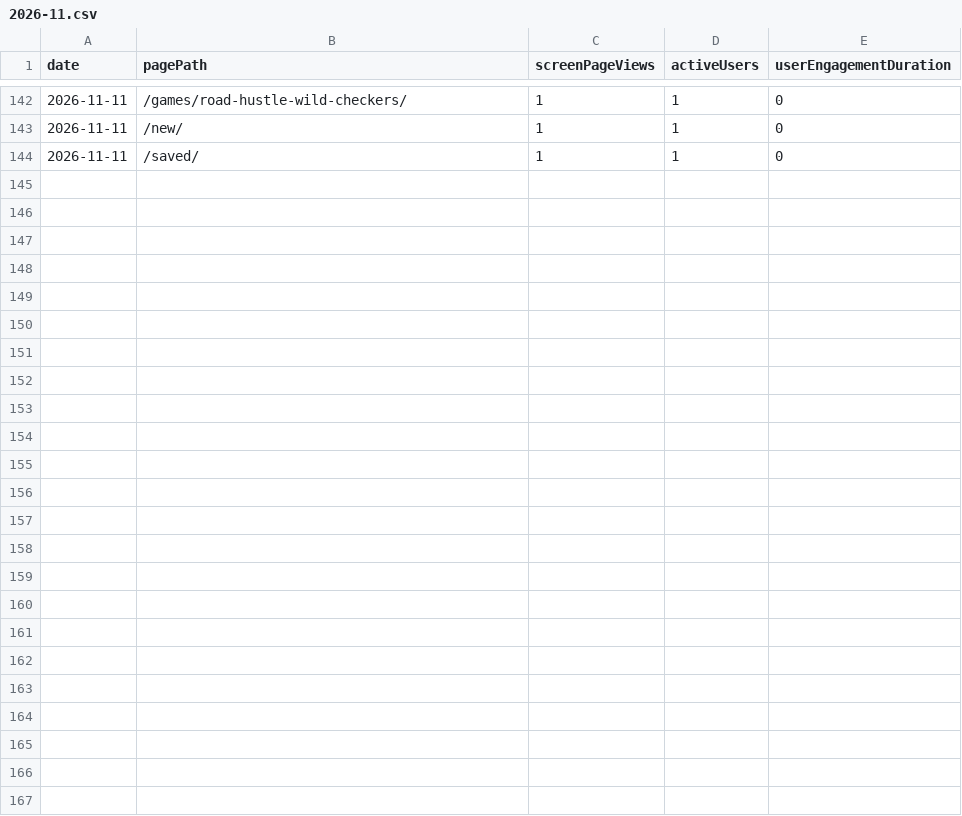
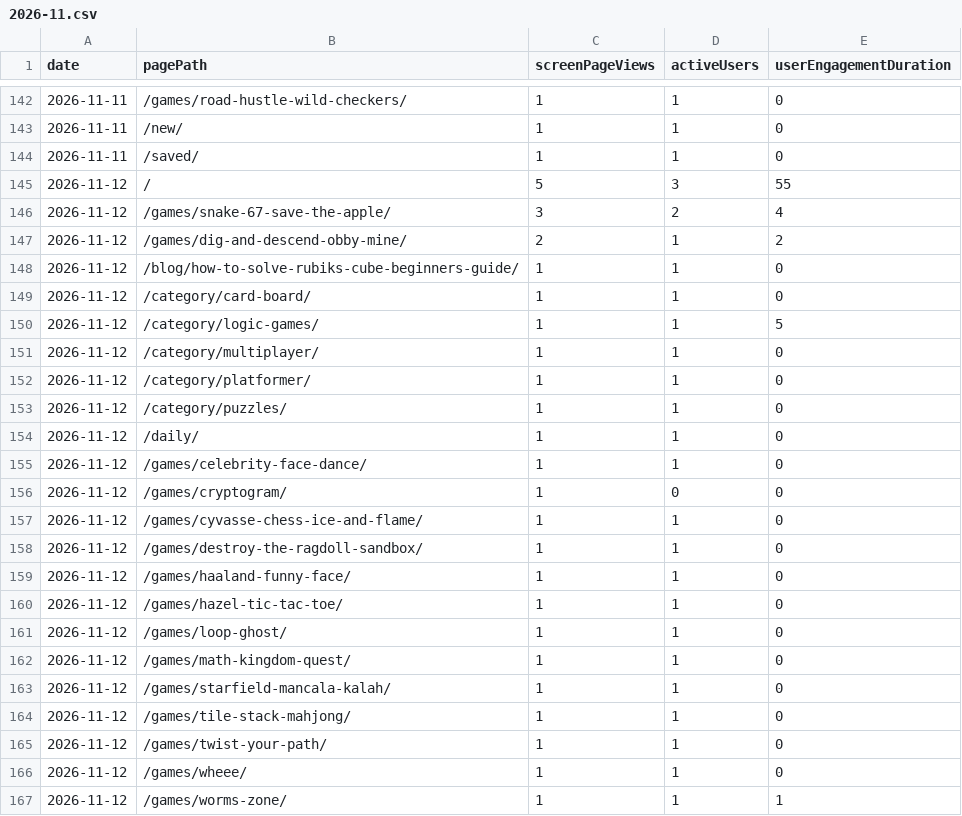
Before and after one commit to thanhnt1910/gsc-data, a CSV file: data/ga4/pages/2026-11.csv, drawn as a sheet; only a part is shown, gaps mark what is left out.

```diff
--- a/data/ga4/pages/2026-11.csv
+++ b/data/ga4/pages/2026-11.csv
@@ -144 +144,24 @@ date,pagePath,screenPageViews,activeUsers,userEngagementDuration
 2026-11-11,/saved/,1,1,0
+2026-11-12,/,5,3,55
+2026-11-12,/games/snake-67-save-the-apple/,3,2,4
+2026-11-12,/games/dig-and-descend-obby-mine/,2,1,2
+2026-11-12,/blog/how-to-solve-rubiks-cube-beginners-guide/,1,1,0
+2026-11-12,/category/card-board/,1,1,0
+2026-11-12,/category/logic-games/,1,1,5
+2026-11-12,/category/multiplayer/,1,1,0
+2026-11-12,/category/platformer/,1,1,0
+2026-11-12,/category/puzzles/,1,1,0
+2026-11-12,/daily/,1,1,0
+2026-11-12,/games/celebrity-face-dance/,1,1,0
+2026-11-12,/games/cryptogram/,1,0,0
+2026-11-12,/games/cyvasse-chess-ice-and-flame/,1,1,0
+2026-11-12,/games/destroy-the-ragdoll-sandbox/,1,1,0
+2026-11-12,/games/haaland-funny-face/,1,1,0
+2026-11-12,/games/hazel-tic-tac-toe/,1,1,0
+2026-11-12,/games/loop-ghost/,1,1,0
+2026-11-12,/games/math-kingdom-quest/,1,1,0
+2026-11-12,/games/starfield-mancala-kalah/,1,1,0
+2026-11-12,/games/tile-stack-mahjong/,1,1,0
+2026-11-12,/games/twist-your-path/,1,1,0
+2026-11-12,/games/wheee/,1,1,0
+2026-11-12,/games/worms-zone/,1,1,1
```
Also changed, not shown: data/bing/crawl.csv, data/ga4/channels/2026-11.csv, 5 other files.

========

Exercise —
Tally every line above that has the word "data", and report the total with no other words.

Result of this task —
4